Couch Surfing: Smart Saving Or A Roll Of The Dice?
Couch surfing can be a novel and inexpensive way to experience a new culture—it can also be a total nightmare if you end up in the wrong place.
Traveling can be expensive. With flights, food, and fun, you can go through your savings pretty quickly, but couch surfing can help reduce travel costs.
I had spent a large majority of my 20s traveling. I spent six months in New Zealand and Australia. Additionally, I spent a year and a half living in Israel. Throughout my time abroad, I stayed in hostels, hotels, and dorm rooms, at friends’ homes, at strangers’ homes, and in rented apartments. I slept on futons, couches, twin beds, queen beds, and bunk beds.
Hostels are extremely interesting places. But sometimes, you just want the comfort of a home-cooked meal and conversations with locals about what it’s truly like to live in that city.
That’s where couch surfing comes in. Couch surfing came about in the 2000s. It works on the idea that you can sleep on whatever surface is available at a friend’s home. It expanded to an entire network through the website.
My partner and I decided to couch surf during a trip to Greece in March 2014 both in Thessaloniki and Athens. On the Couchsurfing website, you can browse hosts. You can choose one based on gender, location in the city, and interests.
When we arrived in Thessaloniki, our hosts, two friends, graciously picked us up from the airport and served as personal tour guides during our stay. They walked with us around the city and gave us a crash course in Greek culture.
They made us meals and we chatted about our travels and family backgrounds.
Our hosts were incredibly sweet. While couch surfing costs nothing, our trip was enriched by their generosity and conversation.
We decided to leave money on our own accord when we left a few days later to thank them for their amazing hospitality.
Our experience in Athens seemed as though it would be very similar. The couple appeared to love hosting travelers, and they had great ratings on the Couchsurfing website.

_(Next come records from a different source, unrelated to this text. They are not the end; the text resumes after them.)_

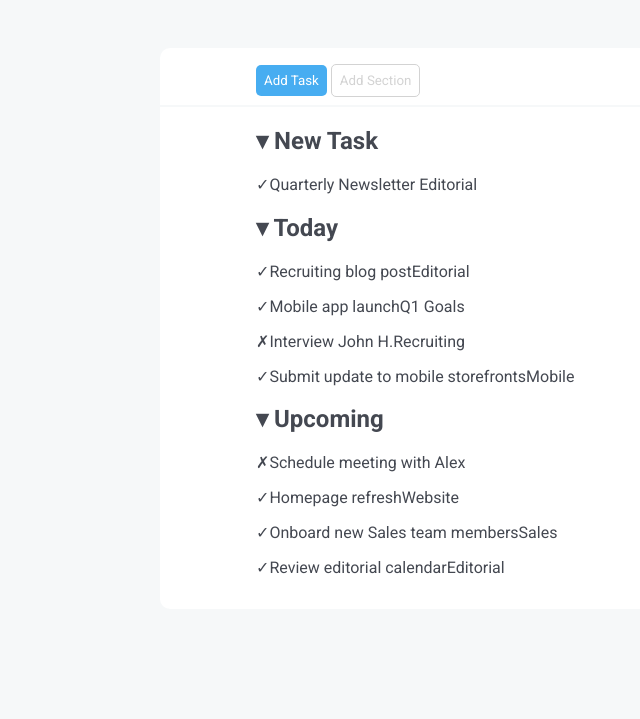
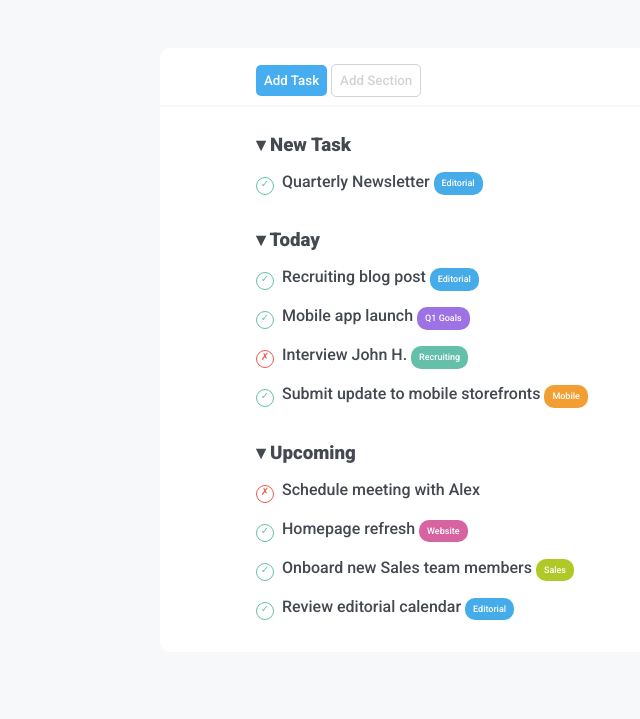
Before and after one commit to Giulia-Ciampelli/html-css-toboolist, a plain HTML site: page index.html in a window 1280 px wide. Shown: the part 81-800 px from the top of the page, without its empty margins (0-640 px from the left). Drawn offline with Linux system fonts and the light colour scheme.

Commit message:
stylize list section, fix spacing

```diff
--- a/index.html
+++ b/index.html
@@ -32,26 +32,26 @@
 
         <!-- sezione new task -->
         <div class="task">
-            <h2>&#9662; New Task</h2>
-            <p><span class="check">&check;</span>Quarterly Newsletter <span id="editorial">Editorial</span></p>
+            <h3>&#9662; New Task</h3>
+            <p><span class="check">&check;</span>Quarterly Newsletter <span class="tag" id="editorial">Editorial</span></p>
         </div>
 
         <!-- sezione today -->
         <div class="task">
-            <h2>&#9662; Today</h2>
-            <p><span class="check">&check;</span>Recruiting blog post<span class="tag" id="editorial">Editorial</span></p>
-            <p><span class="check">&check;</span>Mobile app launch<span class="tag" id="q1-goals">Q1 Goals</span></p>
-            <p><span class="cross">&cross;</span>Interview John H.<span class="tag" id="recruiting">Recruiting</span></p>
-            <p><span class="check">&check;</span>Submit update to mobile storefronts<span class="tag" id="mobile">Mobile</span></p>
+            <h3>&#9662; Today</h3>
+            <p><span class="check">&check;</span>Recruiting blog post <span class="tag" id="editorial">Editorial</span></p>
+            <p><span class="check">&check;</span>Mobile app launch <span class="tag" id="q1-goals">Q1 Goals</span></p>
+            <p><span class="cross">&cross;</span>Interview John H. <span class="tag" id="recruiting">Recruiting</span></p>
+            <p><span class="check">&check;</span>Submit update to mobile storefronts <span class="tag" id="mobile">Mobile</span></p>
         </div>
 
         <!-- sezione upcoming -->
         <div class="task">
-            <h2>&#9662; Upcoming</h2>
+            <h3>&#9662; Upcoming</h3>
             <p><span class="cross">&cross;</span>Schedule meeting with Alex</p>
-            <p><span class="check">&check;</span>Homepage refresh<span class="tag" id="website">Website</span></p>
-            <p><span class="check">&check;</span>Onboard new Sales team members<span class="tag" id="sales">Sales</span></p>
-            <p><span class="check">&check;</span>Review editorial calendar<span class="tag" id="editorial">Editorial</span></p>
+            <p><span class="check">&check;</span>Homepage refresh <span class="tag" id="website">Website</span></p>
+            <p><span class="check">&check;</span>Onboard new Sales team members <span class="tag" id="sales">Sales</span></p>
+            <p><span class="check">&check;</span>Review editorial calendar <span class="tag" id="editorial">Editorial</span></p>
         </div>
     </main>
 </body>
--- a/style.css
+++ b/style.css
@@ -8,10 +8,13 @@
     --website: #d863a1;
     --sales: #b0c926;
     --font-colour: #444851;
+    --check: #65c0a9;
+    --cross: #eb5952;
 }
 
 * {
     font-family: "Roboto";
+    font-weight: 500;
 }
 
 body {
@@ -72,40 +75,65 @@ hr {
     color: var(--font-colour);
 }
 
+h3 {
+    display: inline-block;
+    font-weight: 900;
+    margin-bottom: 0;
+}
+
 /* impostazioni check e cross */
 .check {
-
+    display: inline-block;
+    width: 1rem;
+    height: 1rem;
+    color: var(--check);
+    border: 1px solid;
+    border-radius: 50%;
+    font-size: x-small;
+    text-align: center;
+    margin-right: 0.5rem;
 }
 
 .cross {
-
+    display: inline-block;
+    width: 1rem;
+    height: 1rem;
+    color: var(--cross);
+    border: 1px solid;
+    border-radius: 50%;
+    font-size: x-small;
+    text-align: center;
+    margin-right: 0.5rem;
 }
 
 /* impostazioni tag alla fine della lista */
 .tag {
-
+    color: white;
+    font-size: xx-small;
+    padding: 0.4rem 0.5rem;
+    border-radius: 10px;
 }
 
 #editorial {
-
+    background-color: var(--editorial);
 }
 
 #q1-goals {
-
+ background-color: var(--q1-goals);
 }
 
 #recruiting {
-
+    background-color: var(--recruiting);
 }
 
 #mobile {
-
+    background-color: var(--mobile);
 }
 
 #website {
-
+    background-color: var(--website);
 }
 
 #sales {
-
+    background-color: var(--sales);
 }
```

We arrived in Athens late that night. They were kind enough to pick us up at the train station, but the similarities ended there.
We realized that once we got to their apartment, our room had no door. Whereas we had privacy in Thessaloniki, in Athens, we had none. A little peculiar, but this is the nature of couch surfing, and we tried to roll with it. The hosts made us dinner, but there was an expectation of giving 25 Euros per person per night.
During dinner, we mentioned that we were living in Israel. Our hosts went into a political tirade that made both my partner and I feel uncomfortable.
As we tried to fall asleep that night, our hosts had a friend over and they were up late, drinking and playing music loudly. While they could do anything they wanted in their own home, we were not given the ability to block out the light or sound. I was uneasy and emotional and wanted to leave first thing in the morning.
After a fitful night, we left at daybreak before the hosts woke up. We left the money requested in a box across from the bathroom. We had planned to stay with them longer as we had another three days in Athens. But instead, we booked ourselves into a hostel.
We were disappointed in our trip because our second hosts left a bad taste in our mouths. Plus, it was cold and rainy for almost the entire trip (making it impossible to see the islands). But the sun finally came out on our last day and we did some sightseeing.
While our intention was to travel inexpensively, we found that comfort is more valuable than anything. Therefore, we changed our plans to have as pleasant a vacation as we could. Sometimes you just need to be flexible, and that’s okay. In the end, our wallets were a little lighter, but our trip was significantly better!